Jumping bush cricket by Mark Sturtevant, on Flickr
I need to roll over rotting logs and lift up loose... (show quote)


Great set of images!!!! Mark

| Reply
Sep 17, 2020 11:29:33   #
Cwilson341 Loc: Central Florida
 
Mark, these are outstanding shots. You’ve managed to turn creepy crawlies into beautiful beings!

| Reply
Sep 18, 2020 08:52:35   #
raymondh Loc: Walker, MI
 
Always interesting! (I would move the hornet into the permanent dead department - they’re nasty.)

| Reply
Sep 18, 2020 08:58:11   #
Country Boy Loc: Beckley, WV
 
Very interesting series and well done!

| Reply
Sep 18, 2020 08:58:55   #
EnglishBrenda Loc: Kent, England
 
I need to look under logs too. Nice selection and write up.

| Reply
Sep 18, 2020 09:13:00   #
docshark Loc: Long Neck, DE
 
Outstanding set Mark!!!
-Doc
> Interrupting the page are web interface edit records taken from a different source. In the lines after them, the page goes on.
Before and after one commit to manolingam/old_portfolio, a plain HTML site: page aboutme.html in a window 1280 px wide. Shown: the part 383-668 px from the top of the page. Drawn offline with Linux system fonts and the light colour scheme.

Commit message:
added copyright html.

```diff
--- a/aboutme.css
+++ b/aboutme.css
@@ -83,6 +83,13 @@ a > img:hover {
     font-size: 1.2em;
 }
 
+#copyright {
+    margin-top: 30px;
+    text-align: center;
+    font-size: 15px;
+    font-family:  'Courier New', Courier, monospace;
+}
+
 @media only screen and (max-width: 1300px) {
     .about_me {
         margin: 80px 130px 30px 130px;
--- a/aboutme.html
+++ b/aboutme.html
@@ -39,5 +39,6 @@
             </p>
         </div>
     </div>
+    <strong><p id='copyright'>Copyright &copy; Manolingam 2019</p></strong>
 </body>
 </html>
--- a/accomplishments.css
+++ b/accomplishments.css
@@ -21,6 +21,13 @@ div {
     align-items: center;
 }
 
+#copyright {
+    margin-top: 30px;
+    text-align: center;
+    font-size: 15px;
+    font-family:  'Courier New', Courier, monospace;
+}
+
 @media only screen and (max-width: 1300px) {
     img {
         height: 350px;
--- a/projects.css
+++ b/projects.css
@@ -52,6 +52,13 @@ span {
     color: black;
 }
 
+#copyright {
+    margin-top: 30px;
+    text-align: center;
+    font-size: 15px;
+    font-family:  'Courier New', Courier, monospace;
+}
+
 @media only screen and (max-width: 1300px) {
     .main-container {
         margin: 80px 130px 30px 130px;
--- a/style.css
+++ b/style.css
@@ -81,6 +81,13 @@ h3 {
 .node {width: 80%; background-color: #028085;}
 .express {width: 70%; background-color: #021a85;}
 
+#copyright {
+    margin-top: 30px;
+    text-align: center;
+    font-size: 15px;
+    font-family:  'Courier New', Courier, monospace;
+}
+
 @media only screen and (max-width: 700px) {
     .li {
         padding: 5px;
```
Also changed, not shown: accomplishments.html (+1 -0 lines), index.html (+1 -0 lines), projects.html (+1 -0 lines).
| Reply
Sep 18, 2020 09:30:26   #
JRiepe Loc: Southern Illinois
 
Nice shots Mark. When I would visit the forest preserves in Northern Illinois I would turn over boards, logs and pieces of tin looking for critters to shoot. I found worms, slugs, spiders and several insects.

| Reply
Sep 18, 2020 10:34:42   #
tinusbum Loc: east texas
 
good job!

| Reply
Sep 18, 2020 13:57:58   #
sippyjug104 Loc: Missouri
 
Excellent Series!

| Reply
Sep 18, 2020 17:21:06   #
Ourspolair
 
Great post and interesting narrative. Excellent images - stay well and keep on posting!

| Reply
If you want to reply, then register here. Registration is free and your account is created instantly, so you can post right away.
UglyHedgehog.com - Forum
Copyright 2011-2020 Ugly Hedgehog, Inc.